When the Mirror Pond Ad-Hoc Committee first presented its hybrid proposal for addressing the failing Newport Avenue dam last November, the plan was well received. For a time, it seemed as if the committee had accomplished the impossible—bridging the chasm of public opinion between those who want to repair the dam and save Mirror Pond and those who want to remove the dam and let the Deschutes River run free.
But like all good things, that apparent accord came to a clear end last Wednesday.
Following a thumbs up from the Bend Park and Recreation District Board, City Council narrowly voted—after about three hours of public comment and debate—to support the committee's "preferred alternative" and authorize it to conduct a feasibility study and economic analysis.
The 4-3 split on Council appears to be representative of a continuing divide in the community at large. And that discontent is finding an outlet in action through two ballot measure petition efforts, led by local activist (and partner of Councilor Barb Campbell) Foster Fell. He is circulating two petitions aimed at putting Mirror Pond's future on the May 2015 ballot—one for the Parks District and one for the City—both of which aim to protect redband trout habitat and prevent future dredging.
Though the committee's proposal includes enhancing habitat, enabling fish passage and reducing dredging frequency among its seven primary aims, some are concerned that the Parks and Rec and City Council are putting the cart before the horse. In this case, the horse is science, specifically as it pertains to the health of the river.
"[The science is] not even included at all. It's a completely unstudied option," says City Councilor Nathan Boddie, who voted in the minority. "I don't think there's been any analysis of impacts. It was premature to give it an up-down vote."
Even those who support the preferred alternative say it's more of a vision than a plan, and stress that the science will necessarily come out in further study.
"Like any sort of novel manuscript, we're gonna change a lot of chapters and edit the manuscript," explains Jayson Bowerman, 40, one of the organizers behind the Colorado Dam Whitewater Park project. "I don't think there's any easy way to solve this whole problem. It may be the most complicated public process undertaken in Bend in our generation."
Bowerman, who grew up locally, says he can relate to those who want to free the river and admits he'd love to see more dams come down. But he doesn't think that it's politically, or environmentally, feasible.
"This notion of, 'Let's free the Deschutes!' is misguided. You can't take it back to 1910," Bowerman says, adding that the question should be, "How do we position the river to be the best it can be for the next 100 years?"
Answering that question is ostensibly part of the process. According to the committee's draft plan, any work done in-water would have to be permitted by city, state and federal agencies.
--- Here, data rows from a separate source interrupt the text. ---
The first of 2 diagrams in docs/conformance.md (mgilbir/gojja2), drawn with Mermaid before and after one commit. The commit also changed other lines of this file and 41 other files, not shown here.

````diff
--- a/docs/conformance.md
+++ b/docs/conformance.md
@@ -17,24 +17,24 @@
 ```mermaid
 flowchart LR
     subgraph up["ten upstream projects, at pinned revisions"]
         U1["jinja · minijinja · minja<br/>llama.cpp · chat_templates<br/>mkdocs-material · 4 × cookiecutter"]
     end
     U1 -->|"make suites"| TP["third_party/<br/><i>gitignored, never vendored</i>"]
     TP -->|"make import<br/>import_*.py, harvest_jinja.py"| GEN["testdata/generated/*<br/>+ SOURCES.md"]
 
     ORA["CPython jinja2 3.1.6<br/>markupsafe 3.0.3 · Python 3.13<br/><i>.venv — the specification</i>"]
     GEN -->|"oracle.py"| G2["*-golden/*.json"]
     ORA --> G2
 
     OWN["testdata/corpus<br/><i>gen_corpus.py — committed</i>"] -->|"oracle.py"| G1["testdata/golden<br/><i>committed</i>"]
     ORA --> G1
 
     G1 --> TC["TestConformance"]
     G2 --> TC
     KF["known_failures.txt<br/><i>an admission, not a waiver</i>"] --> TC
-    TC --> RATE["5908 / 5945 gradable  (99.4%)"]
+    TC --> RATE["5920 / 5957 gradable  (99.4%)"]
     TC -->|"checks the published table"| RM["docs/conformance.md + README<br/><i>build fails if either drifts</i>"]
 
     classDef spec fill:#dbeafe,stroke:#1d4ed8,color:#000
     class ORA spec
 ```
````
A number of regulatory agencies—including the Oregon Division of State Lands, Oregon Department of Fish and Wildlife, the Oregon Water Resources Division and the Oregon Department of Environmental Quality—have indicated to the committee that its vision, as presented in the draft, would likely meet current requirements for improving water quality and habitat.
But those regulations have not been sufficient to stifle skepticism. Casey Corcoran, 32, who runs the Blackjack Bioregional Info Shop and is active with the local Cascadia movement, is among those unconvinced that the public-private partnership approach will prioritize the health of the river.
"It's not about returning to some primitive ideal," Corcoran explains, noting that he is also looking to the next century. "There could be something there that doesn't turn it into a mudflat. We can do a creative restoration, but it needs to be a restoration."
He says that while he understands the argument for seeking private investment, he doesn't believe the redevelopment of downtown should be linked with the dam removal. Rather, Corcoran says he believes the community should be focused solely on restoring the health of the river and the fish that call it home.
"I feel both the legal moral and spiritual obligation to bring back the life of this watershed," he says, explaining that the watershed as a whole has deeper significance than the photo opportunity that is Mirror Pond. "There are residents of our watershed whose spirituality is based on it. It's offensive to me that a small group of investors can claim to have a majority on this. This is treaty territory."
Mel Sweet, a 35-year-old natural resources student at OSU-Cascades, agrees that the focus should be on the health of the river.
"I think that water quality should be the driver in this case," Sweet says, noting that most of the Deschutes River, including the portions that cut through Bend, is on the Clean Water Act's "303(d)" list of impaired or threatened waters. "Not everyone understands that Mirror Pond is a pretty unhealthy spot."
Eyesore, or sight for sore eyes, Mirror Pond's future is still very much in the balance.